▶ [What is needed]:
Look through the listing below for the string "Markdown". Show each line where it occurs.

▶ [Records provided]:
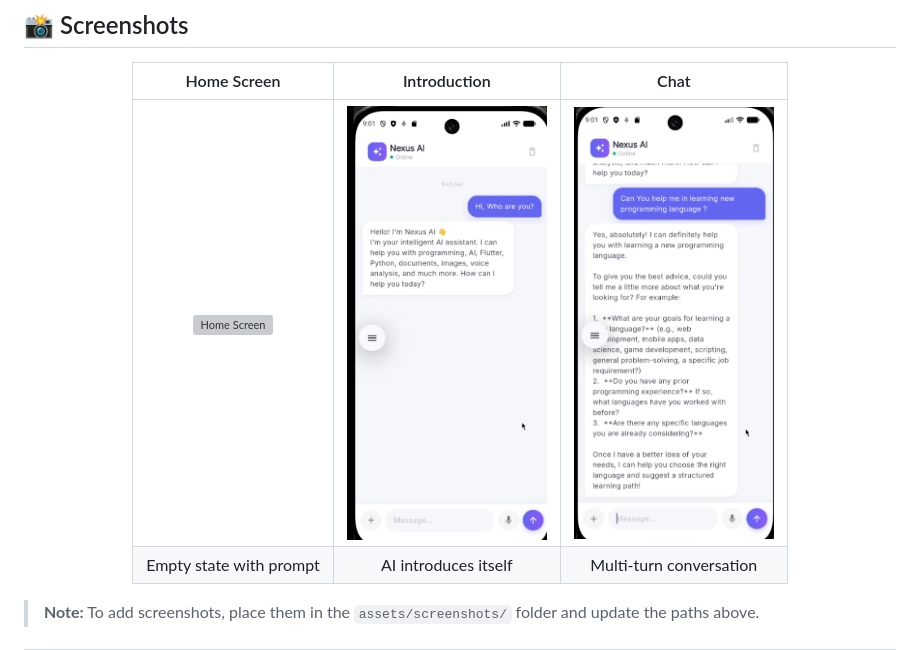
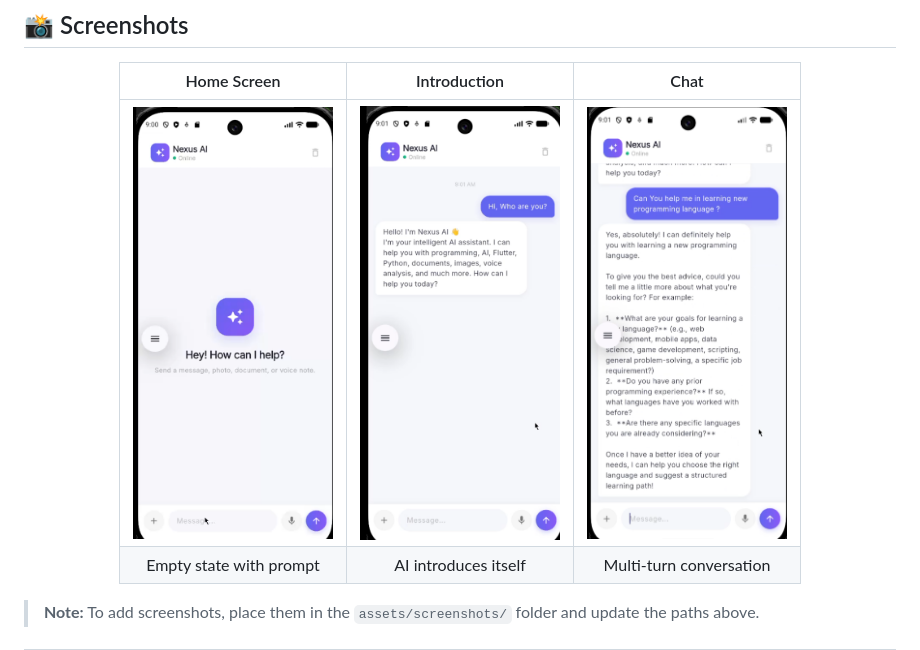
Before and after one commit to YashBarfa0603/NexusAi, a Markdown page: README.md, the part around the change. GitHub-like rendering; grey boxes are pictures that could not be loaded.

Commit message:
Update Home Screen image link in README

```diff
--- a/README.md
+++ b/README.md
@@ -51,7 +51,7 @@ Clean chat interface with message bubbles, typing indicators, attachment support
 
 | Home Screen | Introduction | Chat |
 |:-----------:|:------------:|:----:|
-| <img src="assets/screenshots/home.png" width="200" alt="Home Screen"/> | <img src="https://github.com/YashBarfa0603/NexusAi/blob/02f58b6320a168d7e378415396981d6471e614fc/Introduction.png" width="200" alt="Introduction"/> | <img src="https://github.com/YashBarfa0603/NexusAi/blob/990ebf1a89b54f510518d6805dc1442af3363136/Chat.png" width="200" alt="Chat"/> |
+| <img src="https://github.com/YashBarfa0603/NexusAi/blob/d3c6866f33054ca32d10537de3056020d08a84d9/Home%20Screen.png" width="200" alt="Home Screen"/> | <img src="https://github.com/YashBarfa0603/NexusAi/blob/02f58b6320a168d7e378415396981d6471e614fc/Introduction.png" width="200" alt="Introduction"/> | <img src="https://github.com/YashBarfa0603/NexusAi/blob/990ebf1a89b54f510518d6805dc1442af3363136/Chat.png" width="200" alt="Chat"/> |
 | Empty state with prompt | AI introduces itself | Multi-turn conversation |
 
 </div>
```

---

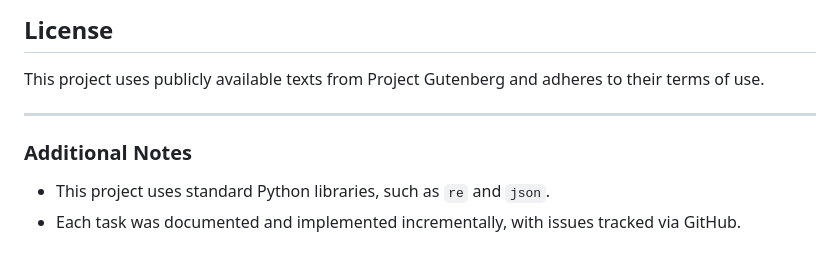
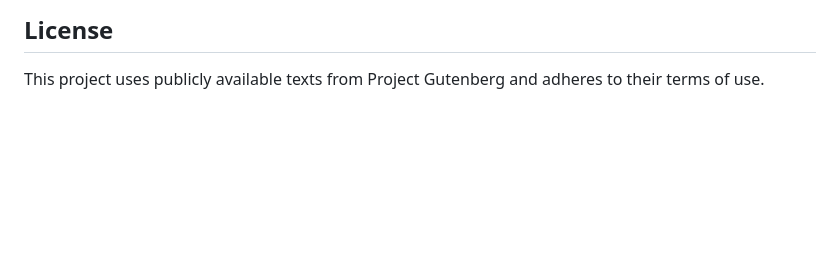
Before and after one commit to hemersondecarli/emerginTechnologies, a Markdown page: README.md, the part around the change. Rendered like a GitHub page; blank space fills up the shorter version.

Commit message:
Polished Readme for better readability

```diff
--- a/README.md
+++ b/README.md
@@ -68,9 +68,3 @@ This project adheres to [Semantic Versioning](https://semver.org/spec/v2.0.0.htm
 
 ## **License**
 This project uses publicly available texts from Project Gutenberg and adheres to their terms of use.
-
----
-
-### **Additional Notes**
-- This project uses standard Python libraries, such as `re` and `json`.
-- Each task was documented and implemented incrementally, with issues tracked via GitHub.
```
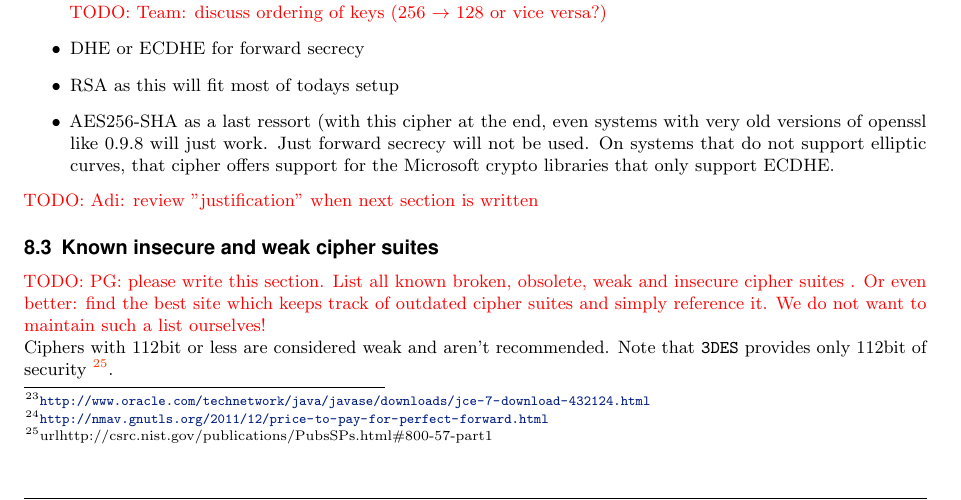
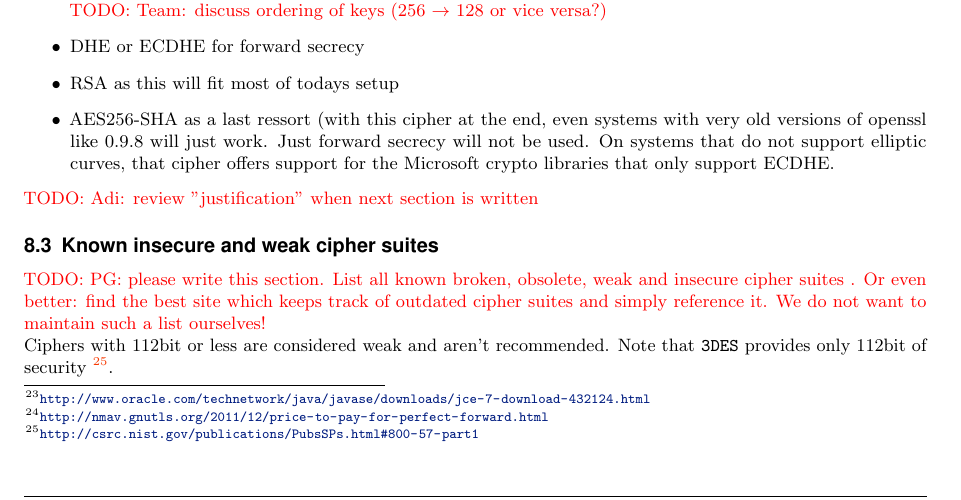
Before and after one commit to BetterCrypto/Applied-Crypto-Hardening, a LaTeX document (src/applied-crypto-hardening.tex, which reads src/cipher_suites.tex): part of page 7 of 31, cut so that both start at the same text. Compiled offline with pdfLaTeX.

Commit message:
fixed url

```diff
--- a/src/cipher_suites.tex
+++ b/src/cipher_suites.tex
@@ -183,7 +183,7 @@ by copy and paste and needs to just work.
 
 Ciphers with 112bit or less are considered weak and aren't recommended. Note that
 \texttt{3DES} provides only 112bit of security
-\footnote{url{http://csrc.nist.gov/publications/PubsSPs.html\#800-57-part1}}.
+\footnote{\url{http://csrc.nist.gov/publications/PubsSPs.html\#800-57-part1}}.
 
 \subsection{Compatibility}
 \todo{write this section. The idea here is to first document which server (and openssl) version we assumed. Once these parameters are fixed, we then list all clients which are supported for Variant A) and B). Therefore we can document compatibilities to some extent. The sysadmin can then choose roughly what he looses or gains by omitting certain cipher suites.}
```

...

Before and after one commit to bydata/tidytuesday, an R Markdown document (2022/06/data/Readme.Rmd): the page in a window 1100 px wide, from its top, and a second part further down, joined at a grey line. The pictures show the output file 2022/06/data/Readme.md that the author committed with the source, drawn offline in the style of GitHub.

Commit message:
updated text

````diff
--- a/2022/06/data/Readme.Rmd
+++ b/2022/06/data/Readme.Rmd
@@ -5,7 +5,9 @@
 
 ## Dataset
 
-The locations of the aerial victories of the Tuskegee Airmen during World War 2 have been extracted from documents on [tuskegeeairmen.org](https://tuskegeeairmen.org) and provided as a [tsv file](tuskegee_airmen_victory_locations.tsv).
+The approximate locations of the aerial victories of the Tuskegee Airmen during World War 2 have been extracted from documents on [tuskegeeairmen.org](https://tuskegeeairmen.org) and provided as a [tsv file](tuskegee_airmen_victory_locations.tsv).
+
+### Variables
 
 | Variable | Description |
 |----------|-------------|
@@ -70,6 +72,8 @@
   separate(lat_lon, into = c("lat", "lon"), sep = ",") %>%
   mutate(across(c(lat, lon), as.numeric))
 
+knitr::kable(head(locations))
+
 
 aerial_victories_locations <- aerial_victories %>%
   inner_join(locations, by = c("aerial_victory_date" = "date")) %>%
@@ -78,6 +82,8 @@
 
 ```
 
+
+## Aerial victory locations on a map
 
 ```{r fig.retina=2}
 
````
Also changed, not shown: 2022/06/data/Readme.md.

▶ [Output for this task]:
Before and after one commit to YashBarfa0603/NexusAi, a Markdown page: README.md, the part around the change. GitHub-like rendering; grey boxes are pictures that could not be loaded.
Before and after one commit to hemersondecarli/emerginTechnologies, a Markdown page: README.md, the part around the change. Rendered like a GitHub page; blank space fills up the shorter version.
Before and after one commit to bydata/tidytuesday, an R Markdown document (2022/06/data/Readme.Rmd): the page in a window 1100 px wide, from its top, and a second part further down, joined at a grey line. The pictures show the output file 2022/06/data/Readme.md that the author committed with the source, drawn offline in the style of GitHub.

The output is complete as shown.